Psyche was delivered up to someone, but far from treating her evilly, he treats her well. He gives her pleasure. He loves her body. But he only comes to her at night, so she has no idea who he is.

The oracle prophesied of a great winged evil, but her husband reveals himself as a tender, attentive lover, who truly cares for her. One evening, he speaks to her,

“Sweetest Psyche,” he said, “my dear wife, cruel Fortune threatens you with deadly danger, which I want you to guard against with utmost care. Your sisters think you dead and, troubled by this, they’ll soon come to the cliff-top. When they do, if you should chance to hear their lament, don’t answer or even look in their direction, or you’ll cause me the bitterest pain and bring utter ruin on yourself.”

Psyche subsequently is faced with a dilemma – should she trust her husband’s actions and how he treats her, or should she trust the judgments of her family and the Oracle.

Psyche knows what it is like to be judged on appearance alone, without regard to her character. Suitors shunned her, because she was thought to be too beautiful and too perfect – like a statue. In the poem, it looks as if she places all her trust in appearances as she strives to discover her husband’s identity, not trusting that his actions have revealed his true character.

But what would looking on his face reveal? Would it make his actions a lie? Psyche doesn’t stop to reflect on her husband’s nature. If he were truly monstrous, he’d treat her badly and not kindly. He loves her and brings her pleasure and she seems to enjoy his company, although she is plagued with doubt. Her doubt, however, reveals a fatal flaw in her character – she cannot trust her judgment of her husband based on his actions; she must judge him based on his appearances. This fatal flaw will be her undoing …

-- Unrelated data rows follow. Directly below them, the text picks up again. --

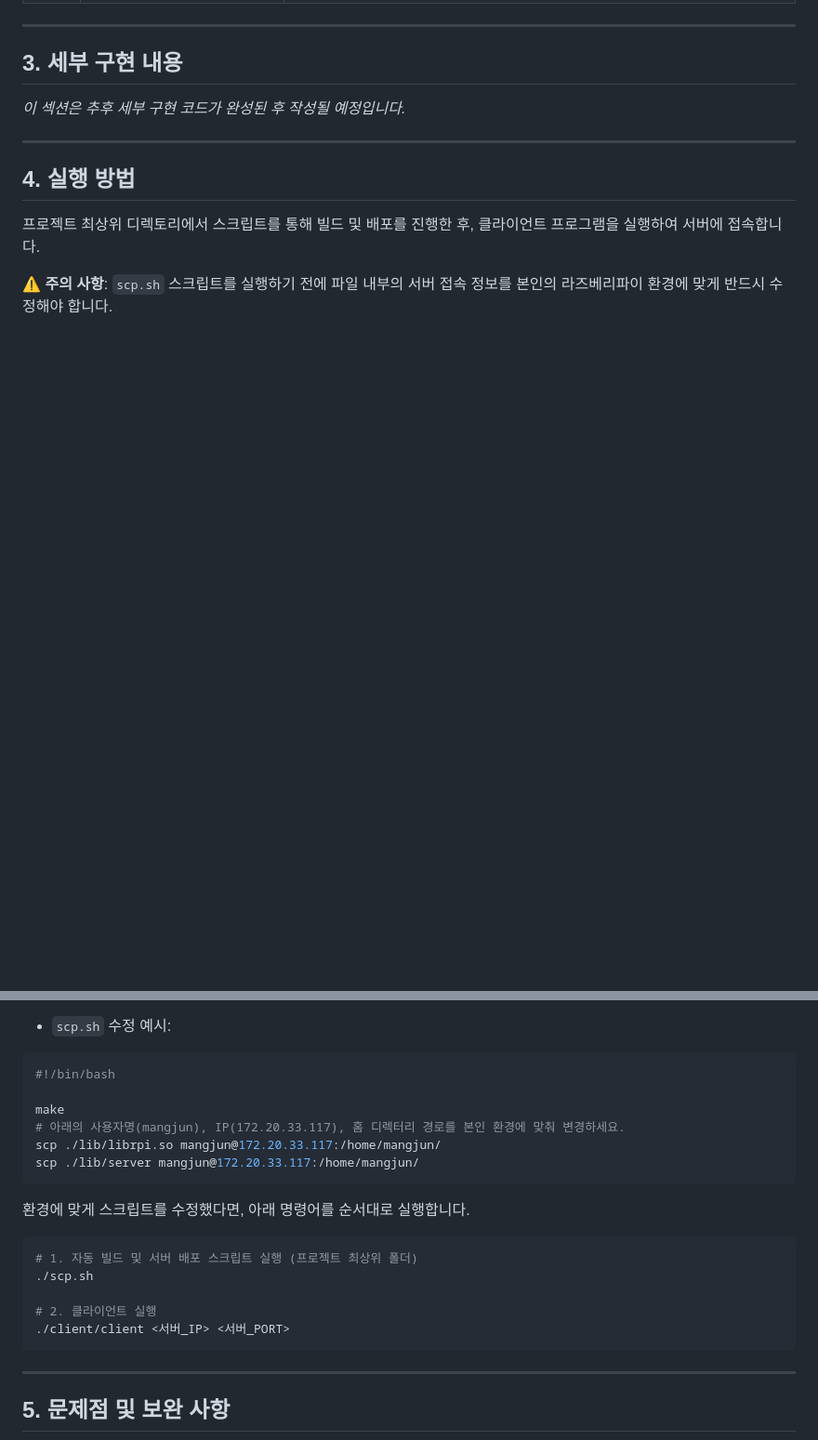
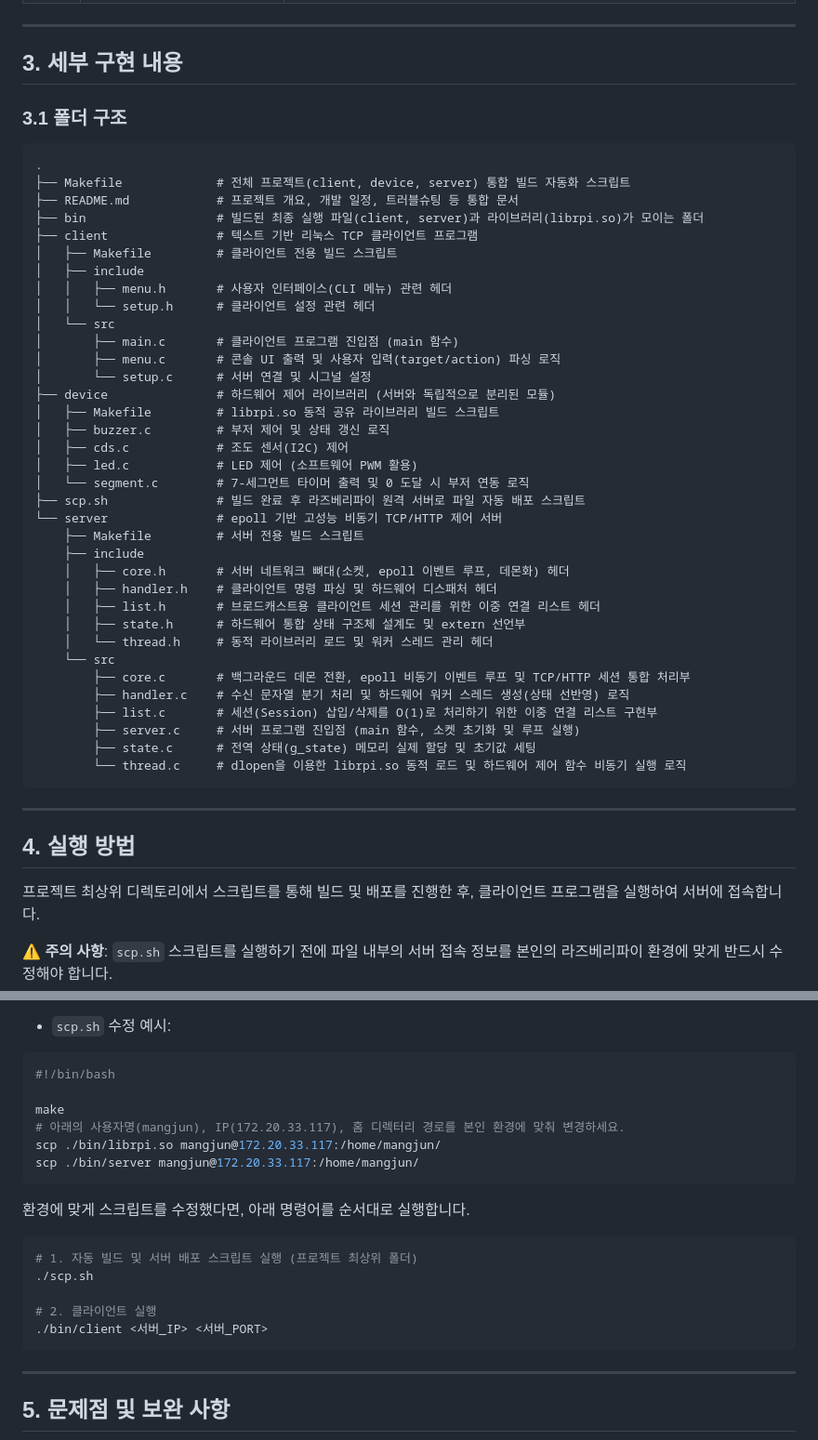
Before and after one commit to Mangjun/rpi4-tcp-gpio-program, a Markdown page: README.md, 2 parts joined by grey strips. Shown at 93% size. GitHub-like rendering; blank space fills up the shorter version.

Commit message:
docs: README 2일차 후기 추가

````diff
--- a/README.md
+++ b/README.md
@@ -43,7 +43,44 @@
 
 ## 3. 세부 구현 내용
 
-*이 섹션은 추후 세부 구현 코드가 완성된 후 작성될 예정입니다.*
+### 3.1 폴더 구조
+```plaintext
+.
+├── Makefile             # 전체 프로젝트(client, device, server) 통합 빌드 자동화 스크립트
+├── README.md            # 프로젝트 개요, 개발 일정, 트러블슈팅 등 통합 문서
+├── bin                  # 빌드된 최종 실행 파일(client, server)과 라이브러리(librpi.so)가 모이는 폴더
+├── client               # 텍스트 기반 리눅스 TCP 클라이언트 프로그램
+│   ├── Makefile         # 클라이언트 전용 빌드 스크립트
+│   ├── include
+│   │   ├── menu.h       # 사용자 인터페이스(CLI 메뉴) 관련 헤더
+│   │   └── setup.h      # 클라이언트 설정 관련 헤더
+│   └── src
+│       ├── main.c       # 클라이언트 프로그램 진입점 (main 함수)
+│       ├── menu.c       # 콘솔 UI 출력 및 사용자 입력(target/action) 파싱 로직
+│       └── setup.c      # 서버 연결 및 시그널 설정
+├── device               # 하드웨어 제어 라이브러리 (서버와 독립적으로 분리된 모듈)
+│   ├── Makefile         # librpi.so 동적 공유 라이브러리 빌드 스크립트
+│   ├── buzzer.c         # 부저 제어 및 상태 갱신 로직
+│   ├── cds.c            # 조도 센서(I2C) 제어
+│   ├── led.c            # LED 제어 (소프트웨어 PWM 활용)
+│   └── segment.c        # 7-세그먼트 타이머 출력 및 0 도달 시 부저 연동 로직
+├── scp.sh               # 빌드 완료 후 라즈베리파이 원격 서버로 파일 자동 배포 스크립트
+└── server               # epoll 기반 고성능 비동기 TCP/HTTP 제어 서버
+    ├── Makefile         # 서버 전용 빌드 스크립트
+    ├── include
+    │   ├── core.h       # 서버 네트워크 뼈대(소켓, epoll 이벤트 루프, 데몬화) 헤더
+    │   ├── handler.h    # 클라이언트 명령 파싱 및 하드웨어 디스패처 헤더
+    │   ├── list.h       # 브로드캐스트용 클라이언트 세션 관리를 위한 이중 연결 리스트 헤더
+    │   ├── state.h      # 하드웨어 통합 상태 구조체 설계도 및 extern 선언부
+    │   └── thread.h     # 동적 라이브러리 로드 및 워커 스레드 관리 헤더
+    └── src
+        ├── core.c       # 백그라운드 데몬 전환, epoll 비동기 이벤트 루프 및 TCP/HTTP 세션 통합 처리부
+        ├── handler.c    # 수신 문자열 분기 처리 및 하드웨어 워커 스레드 생성(상태 선반영) 로직
+        ├── list.c       # 세션(Session) 삽입/삭제를 O(1)로 처리하기 위한 이중 연결 리스트 구현부
+        ├── server.c     # 서버 프로그램 진입점 (main 함수, 소켓 초기화 및 루프 실행)
+        ├── state.c      # 전역 상태(g_state) 메모리 실제 할당 및 초기값 세팅
+        └── thread.c     # dlopen을 이용한 librpi.so 동적 로드 및 하드웨어 제어 함수 비동기 실행 로직
+```
 
 ---
 
@@ -58,8 +95,8 @@
 
 make
 # 아래의 사용자명(mangjun), IP(172.20.33.117), 홈 디렉터리 경로를 본인 환경에 맞춰 변경하세요.
-scp ./lib/librpi.so mangjun@172.20.33.117:/home/mangjun/
-scp ./lib/server mangjun@172.20.33.117:/home/mangjun/
+scp ./bin/librpi.so mangjun@172.20.33.117:/home/mangjun/
+scp ./bin/server mangjun@172.20.33.117:/home/mangjun/
 ```
 
 환경에 맞게 스크립트를 수정했다면, 아래 명령어를 순서대로 실행합니다.
@@ -69,7 +106,7 @@ scp ./lib/server mangjun@172.20.33.117:/home/mangjun/
 ./scp.sh
 
 # 2. 클라이언트 실행
-./client/client <서버_IP> <서버_PORT>
+./bin/client <서버_IP> <서버_PORT>
 ```
 
 ---
````
Also changed, not shown: other parts of README.md (+19 -0 lines).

You can read the rest of the story through the link I posted above.

I deal with similar themes in “The Prince” and “The Raven,” and also the next book in the series “The Shadow.” The male and female leads find themselves in a situation where they end up having to trust one another’s characters rather than outward appearances. Indeed, the importance of having a good character is one of the themes of the novels, along with love, sex, hope, and redemption.

I welcome your comments on the myth of Cupid and Psyche and I hope that you will take time for beauty and poetry in your daily life. – SR